Regional analysis

All regions recorded steady growth in July, ranging from 0.34% to 0.74% month-on-month, however only the southern region recorded an acceleration in growth. Growth rates in the south were supported by a number of lower tier cities such as Sanya (0.3%, 1.1 ppts), Shaoguan (1.3%, 0.9 ppts), Zhanjiang (0.9%, 0.3 ppts), and Nanning (1.3%, 0.3 ppts). The central region recorded the steepest drop off in price growth, decelerating by 61 bps to 0.51% MoM growth. Only Changsha recorded a pick up in growth rates in the central regions, accelerating by 0.5 ppts to 0.7% MoM, the cities to record the most rapid deceleration included Luoyang (0.7%, -1.7 ppts), Yichang (0.0%, -1.4 ppts), Xiangyang (0.6%, -1.4 ppts).


Price growth in the leading cities continues to remain weak, while volumes in the first hand market remain down roughly 50% YoY in first tier cities and 20% in second tier cities. While policies designed to cool these leading cities are unlikely to be removed in the short term, the persistent weakness of these markets over the last couple of months could point to an increasingly likelihood that some of the more marginal policies might be relaxed in the next six months or so.

Lower tier cities that typically have fewer restrictions and healthier levels of transaction volumes and price growth are unlikely to see significant changes on the whole, though individual markets make tweak policies depending upon individual circumstances.

While it does not seem like it should be necessary for too many new measures in the near term to curb price growth, policy announcements are not unexpected. Proper enforcement of existing regulations and a review and fine tuning of existing policies is likely to continue. The government’s key aim at the moment seems to be a reduction in the cost of debt and the overall pace of growth of debt.

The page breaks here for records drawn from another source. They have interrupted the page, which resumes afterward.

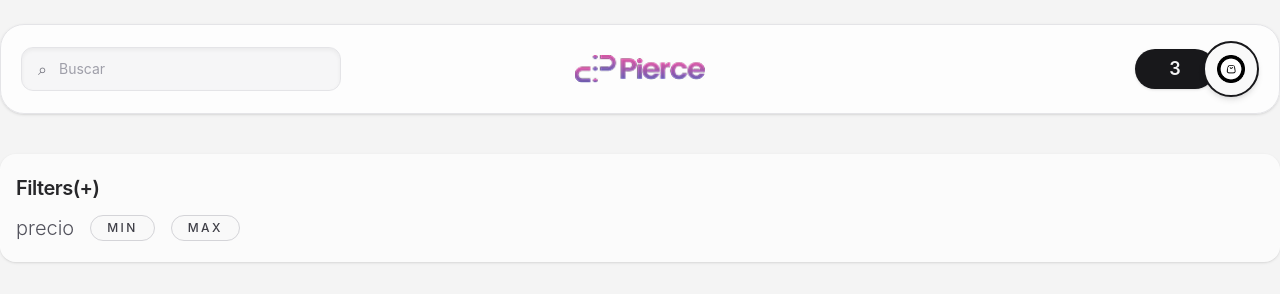
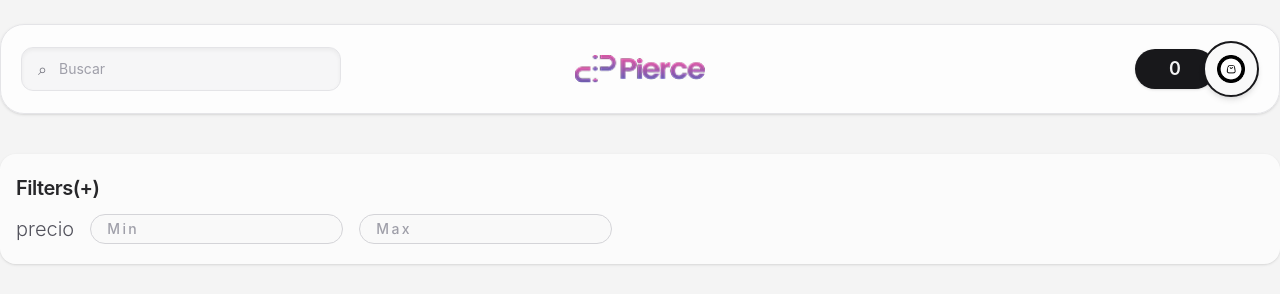
Before and after one commit to soyezequiel/pagina-venta-productos, a React (Vite) app: page / in a window 1280 px wide. Shown: the top 294 px of the page. Built offline with nearby package versions, Linux system fonts and the light colour scheme.

Commit message:
refactor: update Header component to manage query and price filters with state

```diff
--- a/src/components/layout/Header.jsx
+++ b/src/components/layout/Header.jsx
@@ -1,7 +1,9 @@
 import logoIcon from '../../assets/icons/logo.png'
 import carritoIcon from '../../assets/icons/carrito.png'
 
-export default function Header() {
+
+
+export default function Header({query,onQueryChange,minPrice,onMinPriceChange,maxPrice,onMaxPriceChange,cartCount}) {
   return (
     <div className="pt-6">
       <div className="grid grid-cols-3 items-center rounded-3xl border border-zinc-200 bg-white/80 px-5 py-4 shadow-sm backdrop-blur">
@@ -11,6 +13,8 @@ export default function Header() {
             <span className="text-zinc-500">⌕</span>
             <input
               type="text"
+              value={query}
+              onChange={(e) => onQueryChange(e.tarjet.value)}
               placeholder="Buscar"
               className="w-full bg-transparent text-sm text-zinc-700 placeholder:text-zinc-400 focus:outline-none"
             />
@@ -23,7 +27,7 @@ export default function Header() {
 
         <div className="justify-self-end flex items-center -space-x-3">
           <div className="flex h-10 w-20 shrink-0 items-center justify-center rounded-full bg-zinc-900 text-lg font-semibold text-zinc-100 shadow">
-            3
+            {cartCount}
           </div>
 
           <button
@@ -41,10 +45,22 @@ export default function Header() {
         <div className="flex items-center gap-4">
           <span className="text-xl font-light text-zinc-600 ">precio</span>
           <button className="rounded-full border border-zinc-300 bg-white px-4 py-1 text-xs font-medium tracking-[0.2em] text-zinc-700 transition hover:border-zinc-500">
-            MIN
+            <input
+              type="number"
+              value={minPrice}
+              onChange={(e) => onMinPriceChange(e.target.value)}
+              placeholder="Min"
+              className="w-full bg-transparent text-sm text-zinc-700 placeholder:text-zinc-400 focus:outline-none"
+            />
           </button>
           <button className="rounded-full border border-zinc-300 bg-white px-4 py-1 text-xs font-medium tracking-[0.2em] text-zinc-700 transition hover:border-zinc-500">
-            MAX
+            <input
+              type="number"
+              value={maxPrice}
+              onChange={(e) => onMaxPriceChange(e.target.value)}
+              placeholder="Max"
+              className="w-full bg-transparent text-sm text-zinc-700 placeholder:text-zinc-400 focus:outline-none"
+            />
           </button>
         </div>
       </div>
```
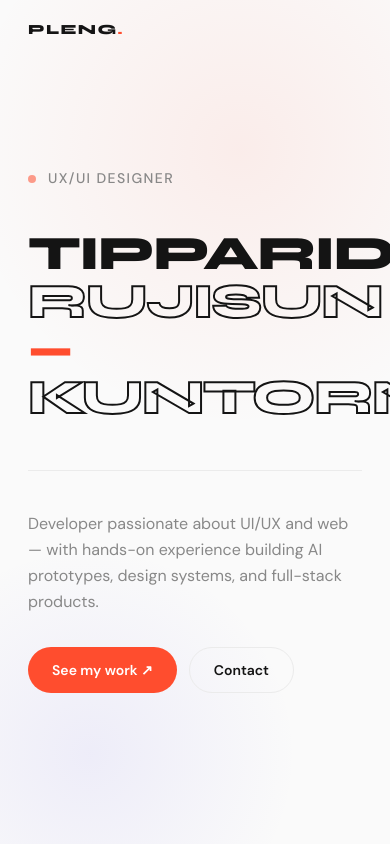
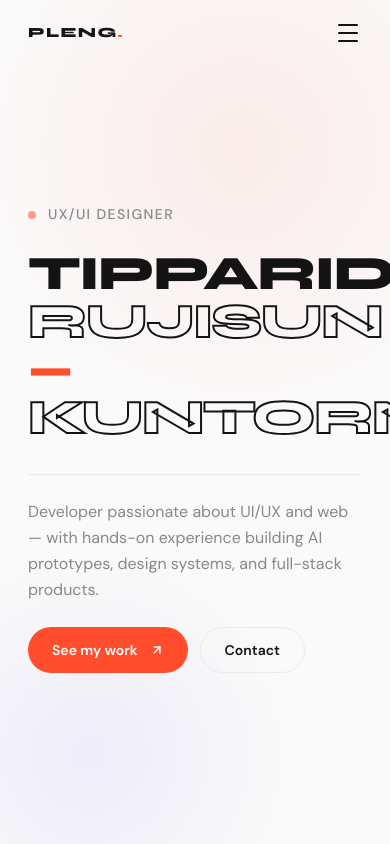
Before and after one commit to blymanor/portfolio, a Next.js app: page /portfolio/ in a window 390 px wide. Shown: the top 844 px of the page. Built offline with nearby package versions, Linux system fonts and the light colour scheme.

Commit message:
feat: adjust spacing and layout across multiple components for improved responsiveness and visual consistency

```diff
--- a/src/components/Experience.tsx
+++ b/src/components/Experience.tsx
@@ -7,13 +7,13 @@ import { C, EXPERIENCE } from "@/lib/constants";
 
 export default function Experience() {
   return (
-    <section id="about" className="py-32" style={{ background: C.bg }}>
+    <section id="about" className="py-16 md:py-32" style={{ background: C.bg }}>
       <Container>
         <FadeUp>
           <SectionEyebrow number="01" label="Experience" />
         </FadeUp>
 
-        <div className="grid grid-cols-1 lg:grid-cols-2 gap-16 items-start">
+        <div className="grid grid-cols-1 lg:grid-cols-2 gap-10 md:gap-16 items-start">
           {/* Left */}
           <FadeUp delay={0.05}>
             <h2
@@ -39,7 +39,7 @@ export default function Experience() {
 
             {/* Education card */}
             <div
-              className="rounded-2xl p-7 flex gap-5 items-start"
+              className="rounded-2xl p-5 md:p-7 flex gap-4 md:gap-5 items-start"
               style={{ background: C.accentSoft, border: "1px solid #FFD5CC" }}
             >
               <div
@@ -81,7 +81,7 @@ export default function Experience() {
             {EXPERIENCE.map((exp, i) => (
               <FadeUp key={i} delay={0.1 + i * 0.08}>
                 <div
-                  className="rounded-2xl p-7 transition-shadow duration-300 hover:shadow-lg"
+                  className="rounded-2xl p-5 md:p-7 transition-shadow duration-300 hover:shadow-lg"
                   style={{
                     background: exp.color,
                     border: `1px solid ${exp.dot}22`,
--- a/src/components/Hero.tsx
+++ b/src/components/Hero.tsx
@@ -19,7 +19,7 @@ export default function Hero() {
 
   return (
     <section
-      className="min-h-screen flex flex-col justify-center pt-24 pb-20 relative overflow-hidden"
+      className="min-h-screen flex flex-col justify-center pt-20 pb-12 md:pt-24 md:pb-20 relative overflow-hidden"
       style={{ background: C.bg }}
     >
       {/* Decorative blobs */}
@@ -61,7 +61,7 @@ export default function Hero() {
             {/* Role ticker */}
             <motion.div
               variants={fadeUp(0)}
-              className="flex items-center gap-3 mb-10"
+              className="flex items-center gap-3 mb-6 md:mb-10"
             >
               <span
                 className="w-2 h-2 rounded-full animate-pulse shrink-0"
@@ -87,7 +87,7 @@ export default function Hero() {
             {/* Name */}
             <motion.h1
               variants={fadeUp(0.05)}
-              className="font-heading font-black leading-none mb-12"
+              className="font-heading font-black leading-none mb-8 md:mb-12"
               style={{
                 fontSize: "clamp(3rem, 7vw, 7.5rem)",
                 color: C.fg,
@@ -119,7 +119,7 @@ export default function Hero() {
             {/* Divider + bio + CTA */}
             <motion.div
               variants={fadeUp(0.1)}
-              className="pt-10 flex flex-col sm:flex-row sm:items-end justify-between gap-8"
+              className="pt-6 md:pt-10 flex flex-col sm:flex-row sm:items-end justify-between gap-6 md:gap-8"
               style={{ borderTop: `1px solid ${C.border}` }}
             >
               <p
@@ -133,7 +133,7 @@ export default function Hero() {
                 experience building AI prototypes, design systems, and
                 full-stack products.
               </p>
-              <div className="flex gap-3 shrink-0">
+              <div className="flex flex-wrap gap-3 shrink-0">
                 <a
                   href="#work"
                   className="inline-flex items-center gap-2 px-6 py-3 rounded-full text-sm font-semibold transition-all duration-300 hover:opacity-80"
@@ -142,7 +142,22 @@ export default function Hero() {
                     color: "#fff",
                   }}
                 >
-                  See my work ↗
+                  See my work
+                  <svg
+                    xmlns="http://www.w3.org/2000/svg"
+                    width="14"
+                    height="14"
+                    viewBox="0 0 24 24"
+                    fill="none"
+                    stroke="currentColor"
+                    strokeWidth="2.5"
+                    strokeLinecap="round"
+                    strokeLinejoin="round"
+                    className="inline-block ml-1"
+                  >
+                    <path d="M7 17L17 7" />
+                    <path d="M7 7h10v10" />
+                  </svg>
                 </a>
                 <a
                   href="mailto:tipparida.ruji@gmail.com"
--- a/src/components/Nav.tsx
+++ b/src/components/Nav.tsx
@@ -1,18 +1,29 @@
 "use client";
 
 import { useState, useEffect } from "react";
-import { motion } from "framer-motion";
+import { motion, AnimatePresence } from "framer-motion";
 import Container from "@/components/ui/Container";
 import { C } from "@/lib/constants";
 
+const NAV_ITEMS = ["About", "Experience", "Work", "Contact"];
+
 export default function Nav() {
   const [scrolled, setScrolled] = useState(false);
+  const [open, setOpen] = useState(false);
 
   useEffect(() => {
     const fn = () => setScrolled(window.scrollY > 40);
     window.addEventListener("scroll", fn);
     return () => window.removeEventListener("scroll", fn);
   }, []);
+
+  // Lock body scroll when mobile menu is open
+  useEffect(() => {
+    document.body.style.overflow = open ? "hidden" : "";
+    return () => {
+      document.body.style.overflow = "";
+    };
+  }, [open]);
 
   return (
     <motion.nav
@@ -21,8 +32,8 @@ export default function Nav() {
       transition={{ duration: 0.6 }}
       className="fixed top-0 left-0 right-0 z-50 transition-all duration-300"
       style={{
-        background: scrolled ? "rgba(250,250,250,0.92)" : "transparent",
-        backdropFilter: scrolled ? "blur(16px)" : "none",
+        background: scrolled || open ? "rgba(250,250,250,0.92)" : "transparent",
+        backdropFilter: scrolled || open ? "blur(16px)" : "none",
         borderBottom: scrolled ? `1px solid ${C.border}` : "none",
       }}
     >
@@ -33,11 +44,13 @@ export default function Nav() {
         >
           PLENG<span style={{ color: C.accent }}>.</span>
         </span>
+
+        {/* Desktop links */}
         <div
           className="hidden md:flex gap-8 text-sm"
           style={{ color: C.muted }}
         >
-          {["About", "Experience", "Work", "Contact"].map((item) => (
+          {NAV_ITEMS.map((item) => (
             <a
               key={item}
               href={`#${item.toLowerCase()}`}
@@ -47,7 +60,67 @@ export default function Nav() {
             </a>
           ))}
         </div>
+
+        {/* Mobile hamburger */}
+        <button
+          onClick={() => setOpen((v) => !v)}
+          className="md:hidden flex flex-col gap-1.5 p-1"
+          aria-label="Toggle menu"
+        >
+          <span
+            className="block w-5 h-0.5 rounded-full transition-transform duration-300 origin-center"
+            style={{
+              background: C.fg,
+              transform: open ? "translateY(4px) rotate(45deg)" : "none",
+            }}
+          />
+          <span
+            className="block w-5 h-0.5 rounded-full transition-opacity duration-200"
+            style={{
+              background: C.fg,
+              opacity: open ? 0 : 1,
+            }}
+          />
+          <span
+            className="block w-5 h-0.5 rounded-full transition-transform duration-300 origin-center"
+            style={{
+              background: C.fg,
+              transform: open ? "translateY(-4px) rotate(-45deg)" : "none",
+            }}
+          />
+        </button>
       </Container>
+
+      {/* Mobile dropdown */}
+      <AnimatePresence>
+        {open && (
+          <motion.div
+            initial={{ height: 0, opacity: 0 }}
+            animate={{ height: "auto", opacity: 1 }}
+            exit={{ height: 0, opacity: 0 }}
+            transition={{ duration: 0.25 }}
+            className="md:hidden overflow-hidden"
+            style={{
+              background: "rgba(250,250,250,0.98)",
+              borderTop: `1px solid ${C.border}`,
+            }}
+          >
+            <div className="flex flex-col gap-1 px-7 py-4">
+              {NAV_ITEMS.map((item) => (
+                <a
+                  key={item}
+                  href={`#${item.toLowerCase()}`}
+                  onClick={() => setOpen(false)}
+                  className="py-3 text-base font-medium transition-colors duration-200 hover:text-black"
+                  style={{ color: C.muted }}
+                >
+                  {item}
+                </a>
+              ))}
+            </div>
+          </motion.div>
+        )}
+      </AnimatePresence>
     </motion.nav>
   );
 }
--- a/src/components/Skills.tsx
+++ b/src/components/Skills.tsx
@@ -7,7 +7,11 @@ import { C, SKILLS_LEFT, SKILLS_RIGHT } from "@/lib/constants";
 
 export default function Skills() {
   return (
-    <section id="experience" className="py-32" style={{ background: C.fg }}>
+    <section
+      id="experience"
+      className="py-16 md:py-32"
+      style={{ background: C.fg }}
+    >
       <Container>
         <FadeUp>
           <SectionEyebrow number="02" label="Skills" />
@@ -47,7 +51,7 @@ export default function Skills() {
 
         <FadeUp delay={0.2}>
           <p
-            className="font-heading font-black mt-24 leading-tight"
+            className="font-heading font-black mt-14 md:mt-24 leading-tight"
             style={{
               fontSize: "clamp(2rem, 4.5vw, 4rem)",
               color: "#2A2A2A",
--- a/src/components/ui/SectionEyebrow.tsx
+++ b/src/components/ui/SectionEyebrow.tsx
@@ -7,7 +7,7 @@ interface SectionEyebrowProps {
 
 export default function SectionEyebrow({ number, label }: SectionEyebrowProps) {
   return (
-    <div className="flex items-center gap-3 mb-14">
+    <div className="flex items-center gap-3 mb-8 md:mb-14">
       <span
         className="font-heading text-xs font-bold"
         style={{ color: C.accent }}
```
Also changed, not shown: src/components/Footer.tsx (+31 -6 lines), src/components/Projects.tsx (+18 -8 lines).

This will undoubtedly have an impact on the market going forwards though the shift in policy at the moment seems to be gradual and the impact is likely to be also.


MoM: Month-on-Month

YoY: Year-on-Year

YTD: Year-to-date


Key Contacts

Olivia Shao

Olivia Shao

Marketing & Communications, Savills China

Savills Shanghai

+8621 6391 6688 Ext.8893